talk, I finally took delivery on a new mule gun. What I ended up with was the Ruger 22/45 target pistol.
originally, I was interested in the shorter barreled slabside variant, but in the end, the longer sight radius and heavier barrel won out in my decision. I also had two very strict requirements that were not negotiable: removable grip panels and the ability to remove the magazine disconnect. Those who've followed my blog already know about my disdain for magazine disconnects.
Being as this is a range gun, I wasn't interested in removing the magazine disconnect so I could get that vital .22 round off, but for a few other reasons. First off, my reason for removing the mag disconnect is for consistency. With a training pistol, I'm attempting to best emulate the other pistols I own while still being able to shoot cheap ammo. If my fighting guns don't have magazine disconnects, then I don't want my training gun to have one. It's all about training as if it were live. If I become accustomed to working around a magazine disconnect with a training pistol that'll receive thousands and thousands of rounds a year, then it will translate right over to my guns that were either never equipped with them or have had theirs removed. I don't want that. I don't want to have to think. I just want to be able to fall back on my level of training and go with it.

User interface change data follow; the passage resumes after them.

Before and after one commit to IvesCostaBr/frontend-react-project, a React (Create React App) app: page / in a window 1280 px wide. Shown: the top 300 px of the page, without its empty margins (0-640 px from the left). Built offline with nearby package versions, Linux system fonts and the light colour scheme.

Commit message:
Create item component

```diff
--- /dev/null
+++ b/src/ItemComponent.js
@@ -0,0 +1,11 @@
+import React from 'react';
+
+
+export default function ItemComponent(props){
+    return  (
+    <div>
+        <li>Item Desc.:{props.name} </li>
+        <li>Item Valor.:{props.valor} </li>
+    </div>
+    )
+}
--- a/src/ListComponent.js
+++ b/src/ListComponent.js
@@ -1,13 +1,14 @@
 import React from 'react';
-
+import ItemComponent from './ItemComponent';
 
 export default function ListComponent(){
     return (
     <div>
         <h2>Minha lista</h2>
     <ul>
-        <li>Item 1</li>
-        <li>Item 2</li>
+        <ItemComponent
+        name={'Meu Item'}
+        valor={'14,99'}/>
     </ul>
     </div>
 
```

Secondly, with the MKIII pistols, that magazine presents an issue with disassembly and reassembly. Part of the take down and assembly procedures require you to pull the trigger at times to move the hammer and remove tension from the main spring. Without a magazine inserted and removed after each trigger pull, you can't get the gun apart. What a pain in the @$$! I should be able to remove the mag and get down to business. So by removing the magazine disconnect, I have eliminated some complication from the procedure as well as a cumbersome headache. Now, the gun can be disassembled in the same fashion as the MKII pistol. Note: I will post a separate entry dedicated to the removal of the magazine disconnect.
Lastly, the magazine disconnect puts pressure on the back of the magazine. This means that when you press the magazine release, the magazine stays in the mag well. WHAT?! Yeah, you have to press the release button and then reach up and strip the magazine from the weapon with your reaction hand. That adds more unnecessary movements to the emergency magazine change drill, which will translate directly to the real thing. I don't want that. With the magazine disconnect removed, the magazine falls freely away once I push the release button. That's how these things are supposed to work.
With the lawyer's wet dream device removed from the pistol, the next part was to address the grips. The factory wood grips are beautiful! Unfortunately, it neither matched my taste or style of shooting. I bought this gun because it is 1/2 ounce lighter than my Beretta M9A1, give or take, depending on your scale. The heavy barrel gives it a lot of that weight and for me, it helps point the gun very naturally. It feels much like a Beretta M9A1 in terms of balance and feel, especially since my M9A1 has a flashlight mounted under the frame. While the grip frame of the 22/45 isn't as fat as the Beretta frame, the addition of Hogue grips with the finger grooves in the front give both weapons a similar feel, and let me tell you, it's very comfortable.
I have some friends that are interested in shooting some new acquisitions of their own this weekend, so I might get in some range time with this beast.